After a difficult half millennium, China’s place in the world is adjusting back towards its longer term norm, at a speed that continues to disconcert even the most diligent observers. With this positive correction comes an inevitable ‘spirit’ of revival, extending from the level of unreflective mood, through partially articulate attitudes, to the loftiest peaks of systematic cultural restoration. As this wave of revitalization intensifies, and refines itself, it becomes increasingly involved in a re-thinking of Confucianism and its historical meaning.
The philosopher most indispensable to this process is Mou Zongsan (1909-1995), the most brilliant of China’s New Confucians, setting the standards of intellectual rigor and audacity for the country’s third-wave of Confucian inspiration, following those of the Pre-Qin and Song-Ming periods. Describing the Confucian tradition as the “main artery” of Chinese culture, responsible not only for its own perpetuation and renewal, but also for the safe-keeping of the country’s Daoist and Buddhist traditions, Mou considered its renaissance a “necessity”. It not only should, but would return, assuming only that Chinese culture has a future.

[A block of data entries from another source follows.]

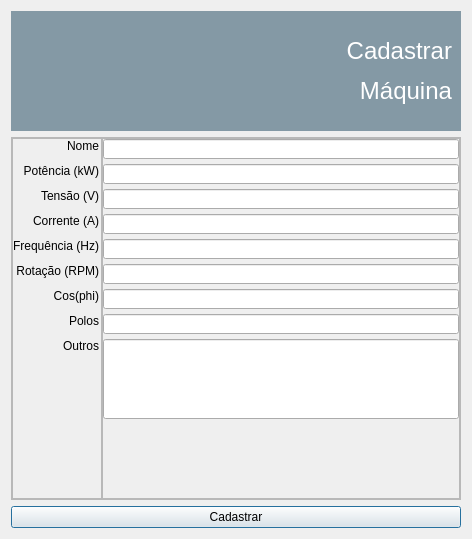
Above: interface_cadastrar.ui from GHosoda/TCC before the change. Below: the same form after it.
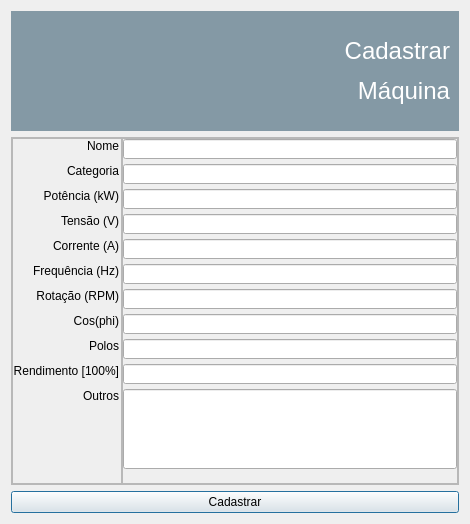
That is the form after the change. Icons and pictures are not drawn.

Patch:
```diff
--- a/interface_cadastrar.ui
+++ b/interface_cadastrar.ui
@@ -6,8 +6,8 @@
    <rect>
     <x>0</x>
     <y>0</y>
-    <width>472</width>
-    <height>539</height>
+    <width>470</width>
+    <height>524</height>
    </rect>
   </property>
   <property name="windowTitle">
@@ -186,6 +186,34 @@
            </property>
           </widget>
          </item>
+         <item>
+          <widget class="QLabel" name="l_cm_categoria">
+           <property name="sizePolicy">
+            <sizepolicy hsizetype="Preferred" vsizetype="Fixed">
+             <horstretch>0</horstretch>
+             <verstretch>0</verstretch>
+            </sizepolicy>
+           </property>
+           <property name="minimumSize">
+            <size>
+             <width>0</width>
+             <height>20</height>
+            </size>
+           </property>
+           <property name="maximumSize">
+            <size>
+             <width>16777215</width>
+             <height>20</height>
+            </size>
+           </property>
+           <property name="text">
+            <string notr="true">Categoria</string>
+           </property>
+           <property name="alignment">
+            <set>Qt::AlignRight|Qt::AlignTop|Qt::AlignTrailing</set>
+           </property>
+          </widget>
+         </item>
          <item>
           <widget class="QLabel" name="l_cm_potencia">
            <property name="sizePolicy">
@@ -352,6 +380,34 @@
            </property>
           </widget>
          </item>
+         <item>
+          <widget class="QLabel" name="l_cm_rendimento">
+           <property name="sizePolicy">
+            <sizepolicy hsizetype="Preferred" vsizetype="Fixed">
+             <horstretch>0</horstretch>
+             <verstretch>0</verstretch>
+            </sizepolicy>
+           </property>
+           <property name="minimumSize">
+            <size>
+             <width>0</width>
+             <height>20</height>
+            </size>
+           </property>
+           <property name="maximumSize">
+            <size>
+             <width>16777215</width>
+             <height>20</height>
+            </size>
+           </property>
+           <property name="text">
+            <string notr="true">Rendimento [100%]</string>
+           </property>
+           <property name="alignment">
+            <set>Qt::AlignRight|Qt::AlignTop|Qt::AlignTrailing</set>
+           </property>
+          </widget>
+         </item>
          <item>
           <widget class="QLabel" name="l_cm_outros">
            <property name="minimumSize">
@@ -436,6 +492,28 @@
            </property>
           </widget>
          </item>
+         <item>
+          <widget class="QLineEdit" name="i_cm_categoria">
+           <property name="sizePolicy">
+            <sizepolicy hsizetype="Expanding" vsizetype="Fixed">
+             <horstretch>0</horstretch>
+             <verstretch>0</verstretch>
+            </sizepolicy>
+           </property>
+           <property name="minimumSize">
+            <size>
+             <width>0</width>
+             <height>20</height>
+            </size>
+           </property>
+           <property name="maximumSize">
+            <size>
+             <width>16777215</width>
+             <height>20</height>
+            </size>
+           </property>
+          </widget>
+         </item>
          <item>
           <widget class="QLineEdit" name="i_cm_potencia">
            <property name="sizePolicy">
@@ -590,6 +668,28 @@
            </property>
           </widget>
          </item>
+         <item>
+          <widget class="QLineEdit" name="i_cm_rendimento">
+           <property name="sizePolicy">
+            <sizepolicy hsizetype="Expanding" vsizetype="Fixed">
+             <horstretch>0</horstretch>
+             <verstretch>0</verstretch>
+            </sizepolicy>
+           </property>
+           <property name="minimumSize">
+            <size>
+             <width>0</width>
+             <height>20</height>
+            </size>
+           </property>
+           <property name="maximumSize">
+            <size>
+             <width>16777215</width>
+             <height>20</height>
+            </size>
+           </property>
+          </widget>
+         </item>
          <item>
           <widget class="QLineEdit" name="i_cm_outros">
            <property name="sizePolicy">
```
Left out of the diff: 8 changed lines with no effect on the pictures.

It is due to this indestructible confidence that Mou’s own name is inextricably bound to the wider prospects of Chinese national recovery.